In the summer of 2016, the USFS Forest Products Lab offered instruction on milling urban wood to Philadelphia parks and recreation staff. The Bureau of Forestry engaged Forest Products Lab staff in September to offer a similar workshop in the Harrisburg area, as a way to begin the conversation to link suppliers of urban logs to those interested in better utilizing them. Invitations went out to arborists, foresters, tree services, sawmill owners, craftsmen, cabinetmakers, and educators. A total of 60 people attended, with representation from all groups. The workshop provided an overview of urban wood use in other parts of the country; and presentations on assessing the quality of a log to determine its highest use, constructing a simple dry kiln, and producing biochar from scrap wood. Field demonstrations on milling and air drying wood, and on the small scale production of charcoal were included. A number of beneficial connections resulted from the workshop: the City began furnishing logs to a small specialty sawmill, and a regional vo-tech school began manufacturing charcoal with waste wood from its carpentry program.

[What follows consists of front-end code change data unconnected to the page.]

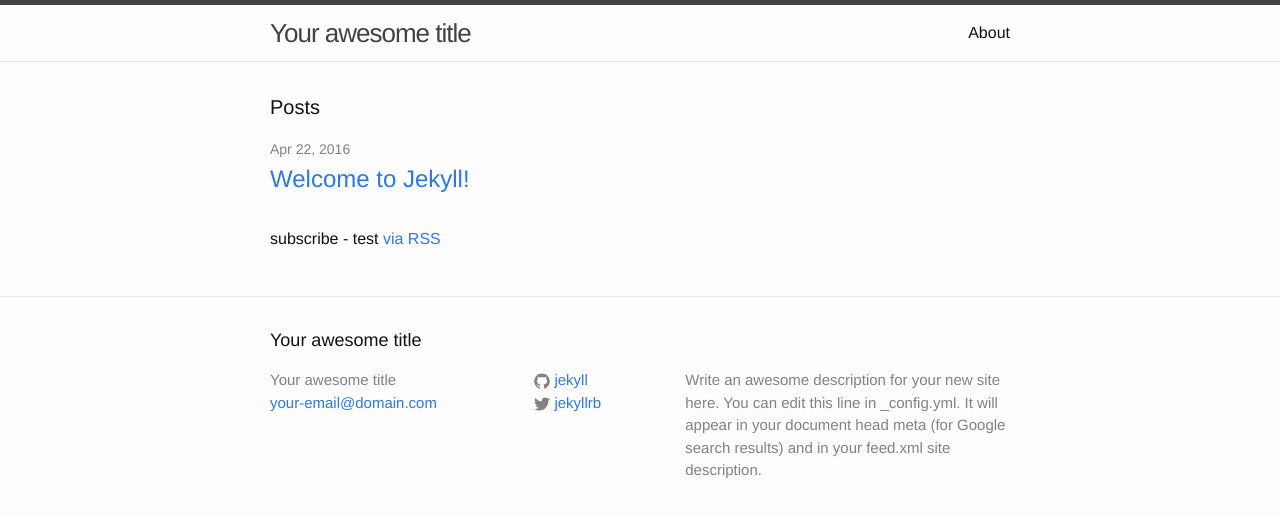
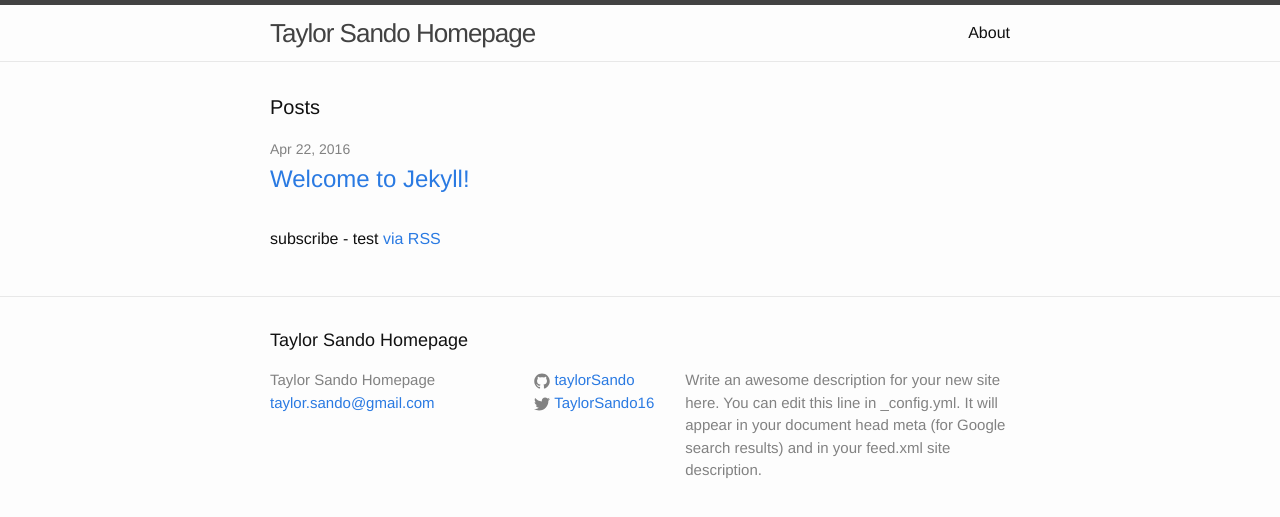
Before and after one commit to taylorSando/taylorSando.github.io, a Jekyll site: the page built from index.html, in a window 1280 px wide. Shown: the top 517 px of the page. Built offline with Jekyll 4.4.1, drawn with Linux system fonts in a browser that asks for light colours.

Commit message:
Update _config.yml

```diff
--- a/_config.yml
+++ b/_config.yml
@@ -6,16 +6,16 @@
 # 'jekyll serve'. If you change this file, please restart the server process.
 
 # Site settings
-title: Your awesome title
-email: your-email@domain.com
+title: Taylor Sando Homepage
+email: taylor.sando@gmail.com
 description: > # this means to ignore newlines until "baseurl:"
   Write an awesome description for your new site here. You can edit this
   line in _config.yml. It will appear in your document head meta (for
   Google search results) and in your feed.xml site description.
 baseurl: "" # the subpath of your site, e.g. /blog
-url: "http://yourdomain.com" # the base hostname & protocol for your site
-twitter_username: jekyllrb
-github_username:  jekyll
+url: "https://www.taylorsando.com" # the base hostname & protocol for your site
+twitter_username: TaylorSando16
+github_username:  taylorSando
 
 # Build settings
 markdown: kramdown
```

The school contacted the Bureau of Forestry to discuss the possibility of initiating an urban wood processing curriculum at the school including sawmilling, kiln drying the wood, producing charcoal on a larger scale, and possibly using the charcoal in the horticulture program. We worked with them to apply for a Landscape Scale Restoration Grant in November to help fund the initiative, and received word in July that the project had been approved for funding. With the combination of school and grant funds, a portable sawmill will be purchased, a dry kiln will be constructed, and a charcoal retort will be manufactured. A curriculum will be developed to instruct the students in milling and drying the wood, and possibly selling the material to further the program. Construction and welding students will be involved in building the dry kiln and charcoal retort, and the production of charcoal will be introduced as a means of better utilizing waste wood. The horticulture program will utilize charcoal to enrich and loosen the soil, and will experiment with raising and providing bare root trees in the mix for use in community tree planting efforts.

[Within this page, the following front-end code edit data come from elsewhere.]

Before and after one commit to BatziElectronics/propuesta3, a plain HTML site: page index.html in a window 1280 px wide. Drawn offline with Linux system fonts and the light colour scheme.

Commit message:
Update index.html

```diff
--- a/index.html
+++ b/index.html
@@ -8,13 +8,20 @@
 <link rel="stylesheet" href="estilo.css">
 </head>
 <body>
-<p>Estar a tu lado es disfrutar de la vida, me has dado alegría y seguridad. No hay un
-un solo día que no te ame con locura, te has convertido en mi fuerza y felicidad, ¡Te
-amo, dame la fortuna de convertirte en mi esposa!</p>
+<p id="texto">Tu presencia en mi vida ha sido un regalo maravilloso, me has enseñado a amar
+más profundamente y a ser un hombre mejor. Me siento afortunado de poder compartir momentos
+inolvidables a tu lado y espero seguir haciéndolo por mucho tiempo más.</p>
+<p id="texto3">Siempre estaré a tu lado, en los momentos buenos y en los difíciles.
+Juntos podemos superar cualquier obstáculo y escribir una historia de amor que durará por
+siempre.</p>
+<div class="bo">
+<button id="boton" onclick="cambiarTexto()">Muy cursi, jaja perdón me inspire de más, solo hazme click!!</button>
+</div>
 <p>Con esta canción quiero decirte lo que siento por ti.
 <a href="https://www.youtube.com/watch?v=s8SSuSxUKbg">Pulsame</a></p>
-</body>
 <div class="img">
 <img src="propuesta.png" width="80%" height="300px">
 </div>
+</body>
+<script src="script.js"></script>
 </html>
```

The City of Harrisburg, meanwhile, finally acquired use of the site that had been selected to establish its wood waste recycling facility; designing the facility is currently underway. The Bureau of Forestry is working with them to try to ensure that sufficient space will be allocated for milling and air drying lumber, and eventually to also manufacture charcoal for biochar. In Philadelphia, the City Parks Department has begun contracting with a portable sawmill owner to mill city logs to lumber. The lumber has been used internally for raised garden beds and small bridges, as well as for shelving and cubbies in city buildings. In recent months, the City has also provided lumber to an operation that works with homeless people to build and repair homes. A recent contact has also been made to provide material to an organization that teaches basic carpentry skills to prisoners soon to be released. At the same time, the Bureau of Forestry has introduced the City Parks Department to the process of manufacturing charcoal, and the possible uses for growing out bare root trees and for enhancing soil in street tree plantings. A commercial recycling firm has expressed interest in the large scale manufacture of charcoal if markets are developed.
Currently the Bureau of Forestry is exploring options for creating an online database to link urban log suppliers with potential users. Municipal and commercial tree crews, as well as property owners removing shade trees, will be able to locate portable sawmills interested in purchasing logs or willing to process logs for a fee; or in finding firewood vendors or biochar manufacturers who may be interested. Woodworkers will be able to locate a source of rough lumber from urban trees, possibly with the address of the source as an added point of interest. Job training facilities like vo-tech schools, prison re-entry programs, and summer youth programs will also find sources of local wood through the network. Recycled materials outlets, such as Habitat for Humanity Restores, interested in selling urban wood will also be linked in to provide for homeowners, hobbyists, or other occasional users wishing to purchase small quantities. Much work remains to be done, but beginning at the local level with regional networks, and building out from there, seems to be the best approach for Pennsylvania. 

For more information contact:

Ellen Roane
TreeVitalize Technical Assistance & Urban Wood Use Coordinator
DCNR Bureau of Forestry
PO Box 8552
Harrisburg, PA 17105-8552
(717) 705-2825